- World Immunization Week is observed globally from 24th – 30th April to raise awareness about the importance of vaccination and to protect millions of people of all ages from disease through vaccination
- Vaccination programs are one of the most successful and cost-effective measures striving to reduce the burden of infectious diseases across the world
- The theme for this year 2019 is 'Protected Together: Vaccines Work!'
- This year, World Immunization Week campaign will honor vaccine heroes from all over the world including parents, health workers, innovators, and community members who play an important role in the success of vaccination programs
World Immunization Week is observed from 24th - 30th April across the world to save millions of lives from disease, disability, and death through vaccination. The theme for World Immunization Week 2019 is 'Protected Together: Vaccines Work!' and the campaign will honor vaccine heroes from all over the world who strive hard to make vaccination programs successful.
History of World Immunization WeekWorld Immunization Week is one of eight campaigns started by the WHO. The World Health Assembly officially declared the World Immunization Week as an annual event during its May 2012 meeting. Prior to this, Immunization Week activities were observed on different days in various parts of the world.
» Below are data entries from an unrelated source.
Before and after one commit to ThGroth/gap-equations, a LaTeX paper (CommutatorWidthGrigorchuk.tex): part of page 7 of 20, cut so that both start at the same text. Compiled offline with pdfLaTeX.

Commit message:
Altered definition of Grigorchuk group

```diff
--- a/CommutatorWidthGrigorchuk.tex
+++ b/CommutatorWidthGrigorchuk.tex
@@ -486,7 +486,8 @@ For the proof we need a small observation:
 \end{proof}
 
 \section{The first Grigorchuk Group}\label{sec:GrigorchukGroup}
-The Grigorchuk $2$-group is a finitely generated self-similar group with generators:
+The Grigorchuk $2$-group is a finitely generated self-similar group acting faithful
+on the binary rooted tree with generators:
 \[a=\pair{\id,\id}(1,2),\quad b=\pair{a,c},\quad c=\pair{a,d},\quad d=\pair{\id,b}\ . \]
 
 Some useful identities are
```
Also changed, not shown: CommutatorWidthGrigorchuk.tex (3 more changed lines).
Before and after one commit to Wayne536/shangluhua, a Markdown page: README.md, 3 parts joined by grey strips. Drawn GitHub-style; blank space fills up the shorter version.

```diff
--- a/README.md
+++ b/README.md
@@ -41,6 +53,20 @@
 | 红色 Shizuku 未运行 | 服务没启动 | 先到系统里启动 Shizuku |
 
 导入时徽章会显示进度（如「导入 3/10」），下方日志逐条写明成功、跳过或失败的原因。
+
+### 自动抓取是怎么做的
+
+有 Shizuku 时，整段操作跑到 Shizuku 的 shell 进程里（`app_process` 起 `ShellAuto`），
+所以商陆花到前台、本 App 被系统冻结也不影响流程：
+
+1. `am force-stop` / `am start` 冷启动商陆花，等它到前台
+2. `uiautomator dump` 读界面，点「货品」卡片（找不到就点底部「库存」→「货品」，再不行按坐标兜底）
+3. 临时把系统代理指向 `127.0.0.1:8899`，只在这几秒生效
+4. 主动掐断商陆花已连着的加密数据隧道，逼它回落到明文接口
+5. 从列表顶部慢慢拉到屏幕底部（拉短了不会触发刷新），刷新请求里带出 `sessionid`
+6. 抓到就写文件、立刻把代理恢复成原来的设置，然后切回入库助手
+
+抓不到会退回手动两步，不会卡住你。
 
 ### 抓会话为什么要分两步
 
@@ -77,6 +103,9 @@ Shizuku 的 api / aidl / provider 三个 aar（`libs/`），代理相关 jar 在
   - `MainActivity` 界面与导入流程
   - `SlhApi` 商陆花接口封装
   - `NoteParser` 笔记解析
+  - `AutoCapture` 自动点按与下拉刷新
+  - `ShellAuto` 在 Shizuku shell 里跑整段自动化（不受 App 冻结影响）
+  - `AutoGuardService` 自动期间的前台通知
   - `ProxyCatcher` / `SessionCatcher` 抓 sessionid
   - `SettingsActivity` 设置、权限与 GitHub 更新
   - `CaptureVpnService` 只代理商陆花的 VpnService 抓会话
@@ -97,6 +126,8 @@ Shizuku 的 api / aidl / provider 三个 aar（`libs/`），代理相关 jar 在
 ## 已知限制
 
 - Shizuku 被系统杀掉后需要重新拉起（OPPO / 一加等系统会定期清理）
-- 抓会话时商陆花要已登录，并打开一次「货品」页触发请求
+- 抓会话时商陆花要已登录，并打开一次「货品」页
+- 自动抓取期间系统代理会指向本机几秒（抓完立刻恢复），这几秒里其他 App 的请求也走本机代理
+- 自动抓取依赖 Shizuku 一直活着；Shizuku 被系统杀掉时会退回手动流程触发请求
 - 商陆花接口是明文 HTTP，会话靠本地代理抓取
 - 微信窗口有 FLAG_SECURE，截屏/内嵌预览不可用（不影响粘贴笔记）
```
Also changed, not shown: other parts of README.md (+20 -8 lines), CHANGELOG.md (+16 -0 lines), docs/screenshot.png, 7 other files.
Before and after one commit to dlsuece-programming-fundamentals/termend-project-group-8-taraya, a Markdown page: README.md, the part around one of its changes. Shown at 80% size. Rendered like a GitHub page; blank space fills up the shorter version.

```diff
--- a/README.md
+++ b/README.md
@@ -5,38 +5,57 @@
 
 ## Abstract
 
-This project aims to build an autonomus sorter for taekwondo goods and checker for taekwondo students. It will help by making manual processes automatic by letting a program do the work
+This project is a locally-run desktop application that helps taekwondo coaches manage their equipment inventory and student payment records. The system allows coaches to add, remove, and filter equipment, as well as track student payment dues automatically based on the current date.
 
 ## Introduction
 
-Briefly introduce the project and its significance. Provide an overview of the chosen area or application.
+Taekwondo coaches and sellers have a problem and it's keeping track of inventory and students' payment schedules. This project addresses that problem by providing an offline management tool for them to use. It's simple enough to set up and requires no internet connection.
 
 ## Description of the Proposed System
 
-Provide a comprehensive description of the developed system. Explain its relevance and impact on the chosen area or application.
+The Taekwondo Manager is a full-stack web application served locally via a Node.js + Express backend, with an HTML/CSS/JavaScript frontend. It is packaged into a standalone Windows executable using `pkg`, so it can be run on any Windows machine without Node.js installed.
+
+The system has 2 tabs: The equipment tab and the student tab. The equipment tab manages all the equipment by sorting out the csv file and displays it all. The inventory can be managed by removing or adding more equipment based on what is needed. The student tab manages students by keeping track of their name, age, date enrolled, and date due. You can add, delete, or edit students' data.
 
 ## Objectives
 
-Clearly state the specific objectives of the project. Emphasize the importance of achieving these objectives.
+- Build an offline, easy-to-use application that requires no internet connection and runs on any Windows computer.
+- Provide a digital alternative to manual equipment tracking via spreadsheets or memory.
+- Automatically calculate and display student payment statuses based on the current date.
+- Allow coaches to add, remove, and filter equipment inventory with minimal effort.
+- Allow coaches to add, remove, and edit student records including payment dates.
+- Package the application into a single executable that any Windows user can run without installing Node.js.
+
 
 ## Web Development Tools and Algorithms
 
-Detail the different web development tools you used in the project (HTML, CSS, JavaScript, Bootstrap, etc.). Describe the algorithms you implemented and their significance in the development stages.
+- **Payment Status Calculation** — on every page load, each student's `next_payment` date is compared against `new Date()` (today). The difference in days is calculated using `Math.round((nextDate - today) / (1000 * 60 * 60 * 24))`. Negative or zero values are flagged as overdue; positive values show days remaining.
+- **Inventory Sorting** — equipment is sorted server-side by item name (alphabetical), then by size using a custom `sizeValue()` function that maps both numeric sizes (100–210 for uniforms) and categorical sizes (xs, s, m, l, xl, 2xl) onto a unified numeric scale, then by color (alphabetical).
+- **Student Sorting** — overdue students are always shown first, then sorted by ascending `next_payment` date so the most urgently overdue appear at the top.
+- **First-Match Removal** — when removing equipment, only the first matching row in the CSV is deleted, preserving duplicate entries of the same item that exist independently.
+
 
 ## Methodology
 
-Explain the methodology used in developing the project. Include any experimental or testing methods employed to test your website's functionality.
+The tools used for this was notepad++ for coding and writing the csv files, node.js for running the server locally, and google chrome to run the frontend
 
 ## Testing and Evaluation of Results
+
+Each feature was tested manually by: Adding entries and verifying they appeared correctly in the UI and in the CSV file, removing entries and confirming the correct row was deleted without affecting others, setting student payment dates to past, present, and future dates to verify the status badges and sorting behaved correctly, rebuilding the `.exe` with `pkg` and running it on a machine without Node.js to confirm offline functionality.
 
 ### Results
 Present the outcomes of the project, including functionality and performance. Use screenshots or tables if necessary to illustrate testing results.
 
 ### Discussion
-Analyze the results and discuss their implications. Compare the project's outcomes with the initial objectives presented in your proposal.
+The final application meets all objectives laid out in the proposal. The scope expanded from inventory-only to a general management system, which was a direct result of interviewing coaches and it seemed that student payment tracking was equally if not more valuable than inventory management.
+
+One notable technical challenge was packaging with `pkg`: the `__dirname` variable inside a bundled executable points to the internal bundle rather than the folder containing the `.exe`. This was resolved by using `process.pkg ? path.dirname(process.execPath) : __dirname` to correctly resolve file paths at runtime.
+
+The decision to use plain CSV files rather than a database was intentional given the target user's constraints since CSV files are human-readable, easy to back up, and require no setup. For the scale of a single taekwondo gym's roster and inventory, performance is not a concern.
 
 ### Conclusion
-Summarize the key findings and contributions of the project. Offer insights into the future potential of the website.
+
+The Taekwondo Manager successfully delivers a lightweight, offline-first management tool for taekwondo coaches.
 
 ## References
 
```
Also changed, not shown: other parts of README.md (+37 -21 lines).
For the first time in 2012, World Immunization Week was observed simultaneously as a single event, with the participation of over 180 countries across the world.
Objectives of World Immunization Week 2019
- Educating the public about the importance of vaccines for the overall health of children and communities all over the world
- Address gaps in existing programs to ensure maximum coverage by investing more efforts, health personnel, and funds
- Showing that immunization is the foundation for achieving universal health coverage and the basis for a stronger and healthier population
Why Immunization is Important?
- Improved access to immunization is key to achieving the Sustainable Development Goals, health for all and eradication of poverty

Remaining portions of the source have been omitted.